Nowhere on Earth do the medieval and the modern entwine in a single culture so strikingly as in Saudi Arabia. Women cannot drive. They are completely segregated from men. They cannot seek employment, enroll in a university, or make any self-willed foray into the public sphere without first obtaining the permission of a male sponsor.
Yet women in even marginally affluent families have incredible access to great secular entertainments and modern niceties. Comfortably and sufficiently removed from firsthand experience of extremist violence at home, most stable Saudi men and women tend to regard suicide bombings and literal jihad as the endeavors of a fringe few. So long as the men arenâ€™t around, the girls can dance all night in tight party dresses while listening to Nicki Minaj.
But foreigners brought to Saudi Arabia as domestic servants enjoy only the medieval side of that dichotomy.

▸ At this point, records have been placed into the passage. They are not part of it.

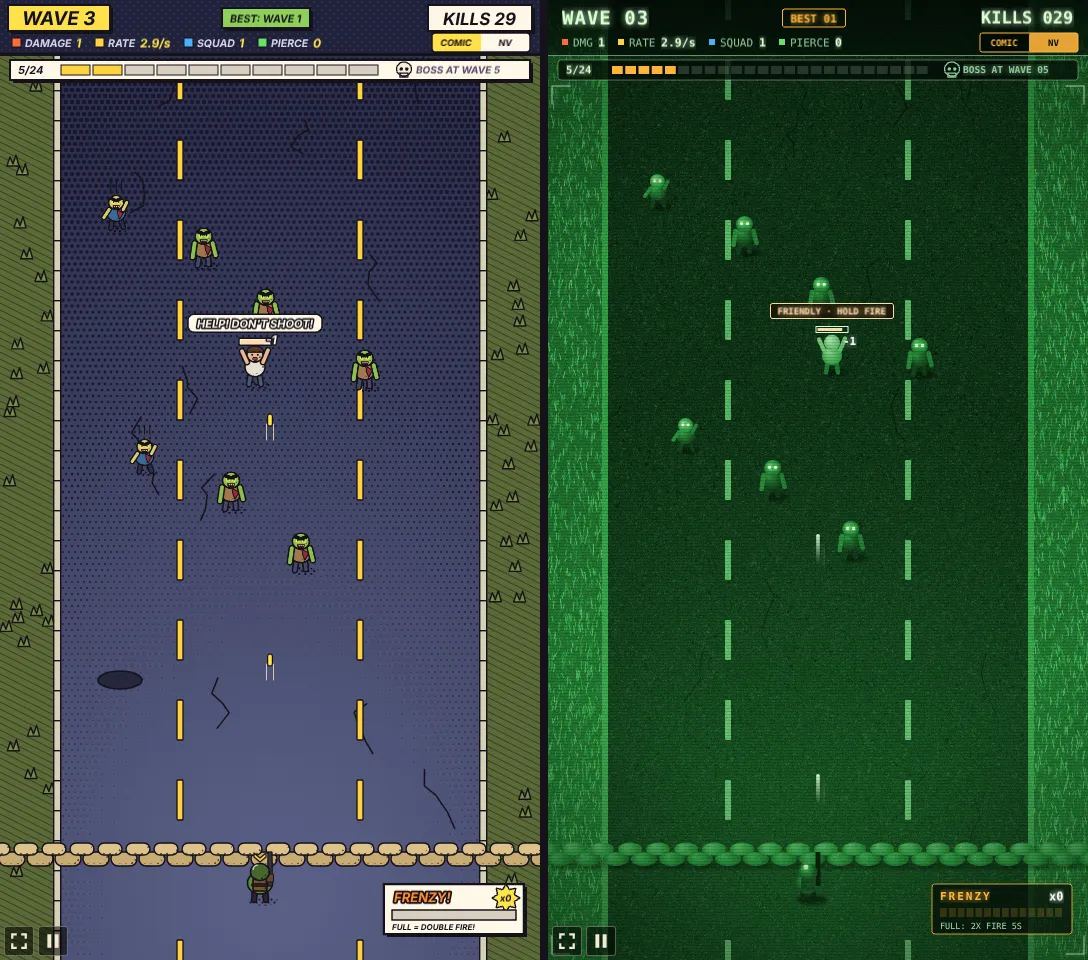
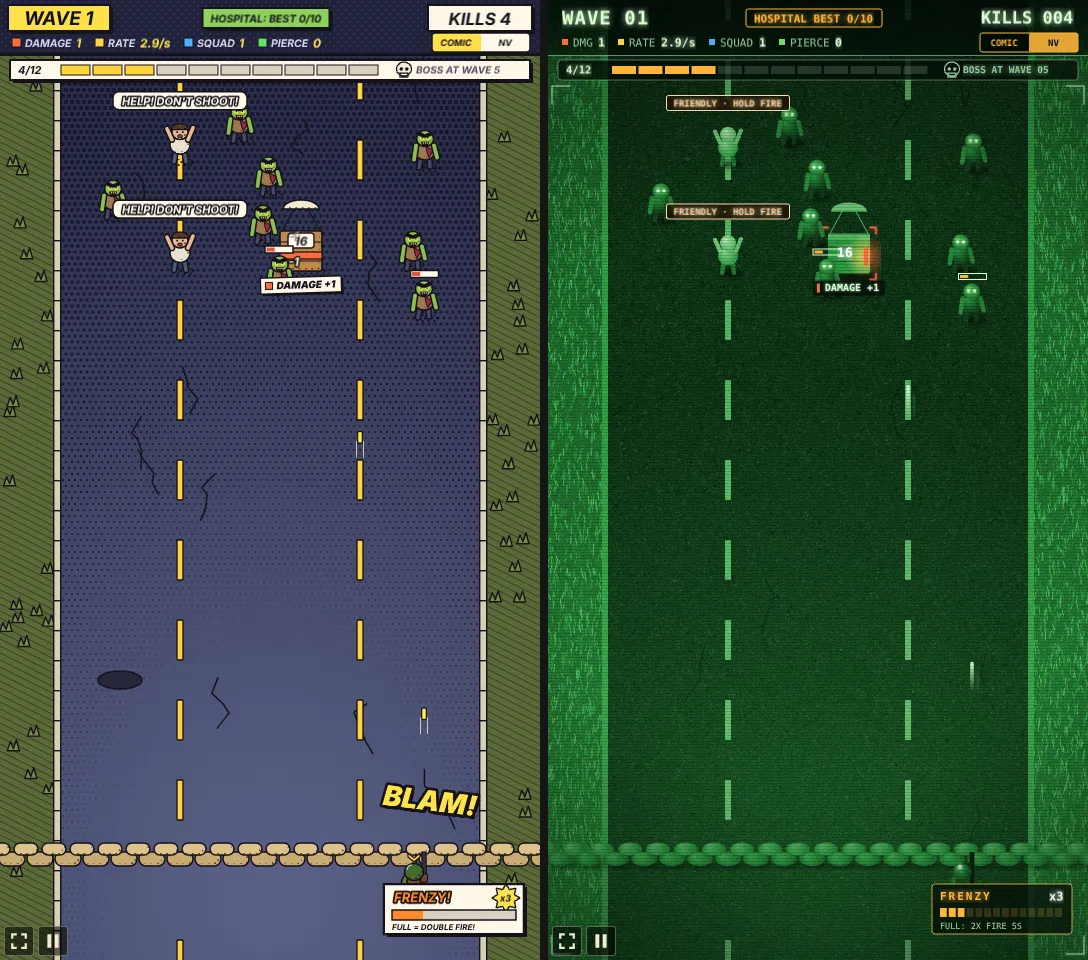
Deadline: survivor tips in every language, new survivors screenshot
Created with Opus 5.5 (high)

diff --git a/games/deadline/src/howToPlay.ts b/games/deadline/src/howToPlay.ts
@@ -24,7 +24,7 @@ const en: HowToPlay = {
     { input: 'Tap anywhere else after game over', action: 'Start again from wave 1' },
   ],
   loop: [
-    'Zombies walk down the road towards you while your squad fires straight up.',
+    'Zombies walk down their lanes to the sandbags while your squad fires straight up; move under the lane that needs you.',
     'Stand below a crate and shoot it open to collect its upgrade.',
     'Clear every zombie in the wave, and the next, bigger wave comes after a short pause.',
     'Every fifth wave ends with a boss; beat it and pick one of three supplies.',
@@ -34,7 +34,7 @@ const en: HowToPlay = {
     'Kill quickly: a streak of 12 starts a frenzy that doubles your fire rate for 5 seconds.',
     'A third crate of one kind turns into a perk: fire rounds, headshots or ricochets.',
     'Spitters lob acid; step out of the ring, since standing in acid halves your fire rate.',
-    'Your bullets hurt survivors too; let one reach the sandbags and they join your squad.',
+    'Survivors walk between the lanes and your rifles hold fire on them, but pellets, ricochets and marksman shots still hurt; let one reach the sandbags and they join your squad.',
     'Riot zombies only chip under plain bullets; use pierce, a fuel drum or a flame.',
     'A survivor who joins picks a role: Gunner, Grenadier (a grenade every fourth volley) or Marksman (a heavy shot at the toughest zombie).',
     'From wave 8 the horde answers your strongest stat: armoured brutes stop pierce, riot shields blunt fire rate, flank spitters test a wide squad.',
@@ -74,7 +74,7 @@ const de: HowToPlay = {
     { input: 'Nach dem Spielende woanders tippen', action: 'Neu ab Welle 1 beginnen' },
   ],
   loop: [
-    'Zombies laufen die Straße hinunter auf dich zu, während dein Trupp gerade nach oben feuert.',
+    'Zombies laufen ihre Spur hinunter zu den Sandsäcken, während dein Trupp gerade nach oben feuert; stell dich unter die Spur, die dich braucht.',
     'Stell dich unter eine Kiste und schieß sie auf, um ihr Upgrade zu bekommen.',
     'Erledige jeden Zombie der Welle, und nach einer kurzen Pause kommt die nächste, größere Welle.',
     'Jede fünfte Welle endet mit einem Boss; besiege ihn und wähle einen von drei Nachschüben.',
@@ -84,7 +84,7 @@ const de: HowToPlay = {
     'Töte schnell: eine Serie von 12 startet einen Rausch, der deine Feuerrate 5 Sekunden lang verdoppelt.',
     'Die dritte Kiste einer Sorte wird zum Vorteil: Brandmunition, Kopfschüsse oder Querschläger.',
     'Spucker werfen Säure; geh aus dem Ring, denn in der Säure halbiert sich deine Feuerrate.',
-    'Deine Kugeln treffen auch Überlebende; lass einen die Sandsäcke erreichen, dann verstärkt er deinen Trupp.',
+    'Überlebende laufen zwischen den Spuren, und deine Gewehre halten das Feuer auf sie zurück, doch Schrot, Querschläger und Scharfschüsse treffen sie trotzdem; lass einen die Sandsäcke erreichen, dann verstärkt er deinen Trupp.',
     'Krawallzombies nehmen von normalen Kugeln kaum Schaden; nimm Durchschlag, ein Treibstofffass oder Feuer.',
     'Ein neuer Überlebender wählt eine Rolle: Schütze, Grenadier (jede vierte Salve eine Granate) oder Scharfschütze (ein schwerer Schuss auf den zähesten Zombie).',
     'Ab Welle 8 antwortet die Horde auf deinen stärksten Wert: gepanzerte Brecher stoppen Durchschlag, Krawallschilde bremsen die Feuerrate, Flankenspucker prüfen einen breiten Trupp.',

diff --git a/games/deadline/AGENTS.md b/games/deadline/AGENTS.md
@@ -24,7 +24,8 @@ upgrades. A run is the endless Open Road or a 10-wave operation, picked on the g
   placed in a lane, scrap banked from kills and spent on the game over screen on starting crates for
   the next run, four crate upgrades (fire rate, damage, companion, pierce) and the perks their third
   crate evolves into (fire rounds, headshots, ricochets), survivors walking among the zombies from
-  wave 3 (shots hurt them; one who reaches the sandbags joins the squad or gives scrap), wave
+  wave 3 (walking the seams between lanes; rifles hold fire on them, but pellets, marksman rounds and
+  ricochets hurt them; one who reaches the sandbags joins the squad or gives scrap), wave
   conditions from wave 6 (blackout, blood moon, ammo shortage), the horde adapting from wave 8
   (every fourth grunt becomes armoured brutes, riot zombies or flank spitters, answering the
   squad's strongest stat), squad roles (a joining survivor picks Gunner, Grenadier or Marksman),
@@ -58,8 +59,8 @@ upgrades. A run is the endless Open Road or a 10-wave operation, picked on the g
   - No audio, no camera shake.
   - Each boss's moves cycle in a fixed order (each boss wave starts one further along).
   - A spitter stands still at its range until shot, so a wave can't end while one stands; it is
-    an easy target once the soldier walks under it. Zombies steer to the hero's x plus their own
-    offset, clamped to `HERO.minX..HERO.maxX`, so none stops out of every rifle's reach.
+    an easy target once the soldier walks under it. Zombies steer to their lane's middle, inside
+    `HERO.minX..HERO.maxX`, so none stops out of every rifle's reach.
   - Supply drop picks, kit panel items, squad roles and the operation are not shown in the
     wide-screen backdrop.
   - Night-vision textures are baked the first time that style is shown, a hitch of about 0.4s
@@ -222,7 +223,8 @@ upgrades. A run is the endless Open Road or a 10-wave operation, picked on the g
   `addCompanions`) or `SURVIVOR.scrap` once the squad is full; `state.survivorsSaved` counts them.
   In `fire` a rifle's straight shot is held while `survivorAhead(x, y)` (a survivor up its column);
   shotgun pellets, a marksman's aimed round and ricochets are not held. `hitTargets` sweeps
-  survivors along with the enemies, so the nearest thing in a bullet's path is hit first; `hurtSurvivor` takes the damage and at 0 the survivor is lost (`state.survivorsLost`).
+  survivors along with the enemies, so the nearest thing in a bullet's path is hit first;
+  `hurtSurvivor` takes the damage and at 0 the survivor is lost (`state.survivorsLost`).
   They don't count towards `waveTotal` or block a wave clear, and keep walking in the break.
 - **Conditions:** `state.condition` is read where it applies: `fire` multiplies the interval by
   `CONDITION.shortageFire` in a shortage (and `planWave` got `CONDITION.shortageDrums` more drums

diff --git a/games/deadline/README.md b/games/deadline/README.md
@@ -99,7 +99,7 @@ and the fuel drum's blast doesn't swell.
   reaches the sandbags joins the squad as a companion, or hands over 15 scrap once the squad is
   full.
 
-  ![A survivor among the horde in both styles](docs/screenshots/survivors.webp)
+  ![Survivors walking the seam between two lanes while the horde keeps to its lanes, in both styles](docs/screenshots/survivors.webp)
 - **Squad roles**: a survivor who joins the squad stops the game to pick a role. A **Gunner**
   fires every volley like everyone else. A **Grenadier** throws a grenade every fourth volley,
   which bursts on the first zombie it hits and hurts everything round it, past riot shields. A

Whether kept in the home or encountered in the service industry, they are regarded as property:
Even though slavery is an ancient, ancient memory in Saudi Arabia (it was abolished way back in 1962), the culture of ownership prevails. The country is a hot spot for the importation of both men and women destined for slave-like domestic service, often through the legally disingenuous skirting of the law known as â€ścontract servitude.â€ť Who knows how frequent are the terrifying anecdotes of foreign female domestic servants who end up living as hostages with married, middle-class rapists and their wives?

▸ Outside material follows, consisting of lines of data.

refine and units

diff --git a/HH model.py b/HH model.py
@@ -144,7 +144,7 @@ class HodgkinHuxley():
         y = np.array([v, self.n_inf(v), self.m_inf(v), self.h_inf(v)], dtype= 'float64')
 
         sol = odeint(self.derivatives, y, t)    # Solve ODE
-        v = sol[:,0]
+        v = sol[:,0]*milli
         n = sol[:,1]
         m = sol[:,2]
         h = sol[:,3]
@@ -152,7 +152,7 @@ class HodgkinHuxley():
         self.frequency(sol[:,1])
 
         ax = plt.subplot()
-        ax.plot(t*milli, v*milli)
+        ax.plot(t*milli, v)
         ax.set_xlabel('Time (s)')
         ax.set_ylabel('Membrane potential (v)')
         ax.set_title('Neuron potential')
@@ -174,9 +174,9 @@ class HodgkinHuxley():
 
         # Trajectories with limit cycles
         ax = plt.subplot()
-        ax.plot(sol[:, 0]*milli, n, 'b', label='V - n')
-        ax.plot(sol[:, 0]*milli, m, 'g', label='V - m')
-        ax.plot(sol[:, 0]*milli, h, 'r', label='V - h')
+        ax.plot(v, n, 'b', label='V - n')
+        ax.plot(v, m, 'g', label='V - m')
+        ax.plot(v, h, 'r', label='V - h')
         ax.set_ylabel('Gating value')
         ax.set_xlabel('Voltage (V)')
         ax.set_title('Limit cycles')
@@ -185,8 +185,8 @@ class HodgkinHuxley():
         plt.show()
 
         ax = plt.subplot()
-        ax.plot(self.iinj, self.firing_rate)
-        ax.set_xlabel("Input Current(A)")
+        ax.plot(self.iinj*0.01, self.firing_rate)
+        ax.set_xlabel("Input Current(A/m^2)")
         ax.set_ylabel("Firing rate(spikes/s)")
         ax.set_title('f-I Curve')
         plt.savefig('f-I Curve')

Governments in several of the impoverished origin countries that supply the Saudi domestic servitude market have gotten wise, with India and other South Asian countries either banning Saudi recruitment of domestic workers or setting age thresholds for women hopeful that a stint in a Saudi household can enrich their poor finances.
Yet Saudi Arabia is too crucial a Mideast ally for the United States — ostensibly a principled Nation that occasionally rattles its papier-mĂ˘chĂ© saber at regimes like Syria — to take a second glance at oil-rich and regionally influential King Abdullahâ€™s abysmal abuse of individual rights. Not to mention the Saudi governmentâ€™s willed blindness when it comes to the countryâ€™s de facto favored-nation status among budding Islamic terrorists.
It will be interesting in the days to come to see how much information is released about what was going on in that mansion in McLean — and, if the worst turns out to be true, whether any Saudi national will ever be brought to account.
Representative Frank Wolf (R-Va.) has called for the U.S. State Department to intervene if itâ€™s shown that Saudi diplomats are keeping their â€śhiredâ€ť help in forced servitude on U.S. soil. But itâ€™s difficult to imagine any scenario in which the Administration of President Barack Obama would come down hard on nationals of an Islamic nation that, at times, seems to have the White House in its thrall.